- A cancer immunotherapy pipeline for identifying and prioritizing neoantigens from a list of tumor mutations.
- A tool for detecting neoantigens resulting from gene fusions.
- A tool designed to aid specifically in the construction of DNA-based cancer vaccines.
New in version 1.0.2¶
This is a hotfix release. It fixes the following issues:
- The epitope length used for generating the peptide fasta when running with multiple epitope lengths was incorrect. This would potentially result in including fasta sequences that were shorter than the largest epitope length which would cause an error during calls to IEDB.
- pVACseq would fail with a nondescript error message if the input VCF was not annotated with VEP before running.

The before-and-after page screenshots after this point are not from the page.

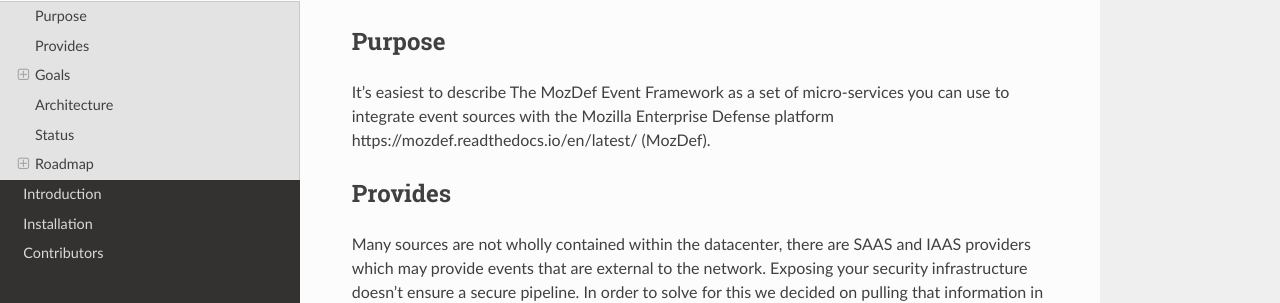
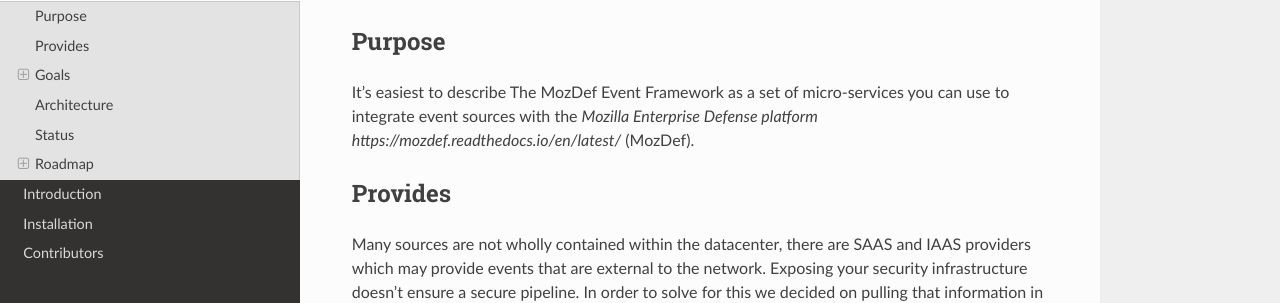
Before and after one commit to mozilla/mozdef-event-framework, a Sphinx documentation site: the page built from docs/source/overview.rst, in a window 1280 px wide. Shown: the part 135-438 px from the top of the page. Built offline with Sphinx 7.4.7 and the Read the Docs theme 2.0.0, drawn with Linux system fonts in a browser that asks for light colours; pages that are not in the unit, such as notebooks, are missing from menus.

Commit message:
removing underscore

```diff
--- a/docs/source/overview.rst
+++ b/docs/source/overview.rst
@@ -5,7 +5,7 @@
 -------
 
 
-It's easiest to describe The MozDef Event Framework as a set of micro-services you can use to integrate event sources with the _`Mozilla Enterprise Defense platform https://mozdef.readthedocs.io/en/latest/` (MozDef).
+It's easiest to describe The MozDef Event Framework as a set of micro-services you can use to integrate event sources with the `Mozilla Enterprise Defense platform https://mozdef.readthedocs.io/en/latest/` (MozDef).
 
 Provides
 --------
```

A more descriptive error message has been added.
- IEDB changed the format of class II IEDB alleles which would cause an error when running with those alleles. pVACtools will now handle transposing the affected alleles into the new format.
- The standalone binding filters had a few bugs that would result in syntax errors during runtime.
- The indexes created for each fusion entry with pVACfuse had the potential to not be unique which would result in parsing errors downstream.
- pVACseq had the potential to use the incorrect VEP allele for positions with multiple alternate alleles which would result in the incorrect CSQ entry getting used for some of those alternate alleles.
- pVACseq would throw an error if the chosen peptide sequence length exceeds the wildtype protein sequence length of a transcript.
- A browser-based user interface that assists users in launching, managing, reviewing, and visualizing the results of pVACtools processes.
- The pVACapi will provide a HTTP REST interface to the pVACtools suite.
Jasreet Hundal, Beatriz M. Carreno, Allegra A. Petti, Gerald P. Linette, Obi L. Griffith, Elaine R. Mardis, and Malachi Griffith. pVACseq: A genome-guided in silico approach to identifying tumor neoantigens. Genome Medicine. 2016, 8:11, DOI: 10.1186/s13073-016-0264-5. PMID: 26825632.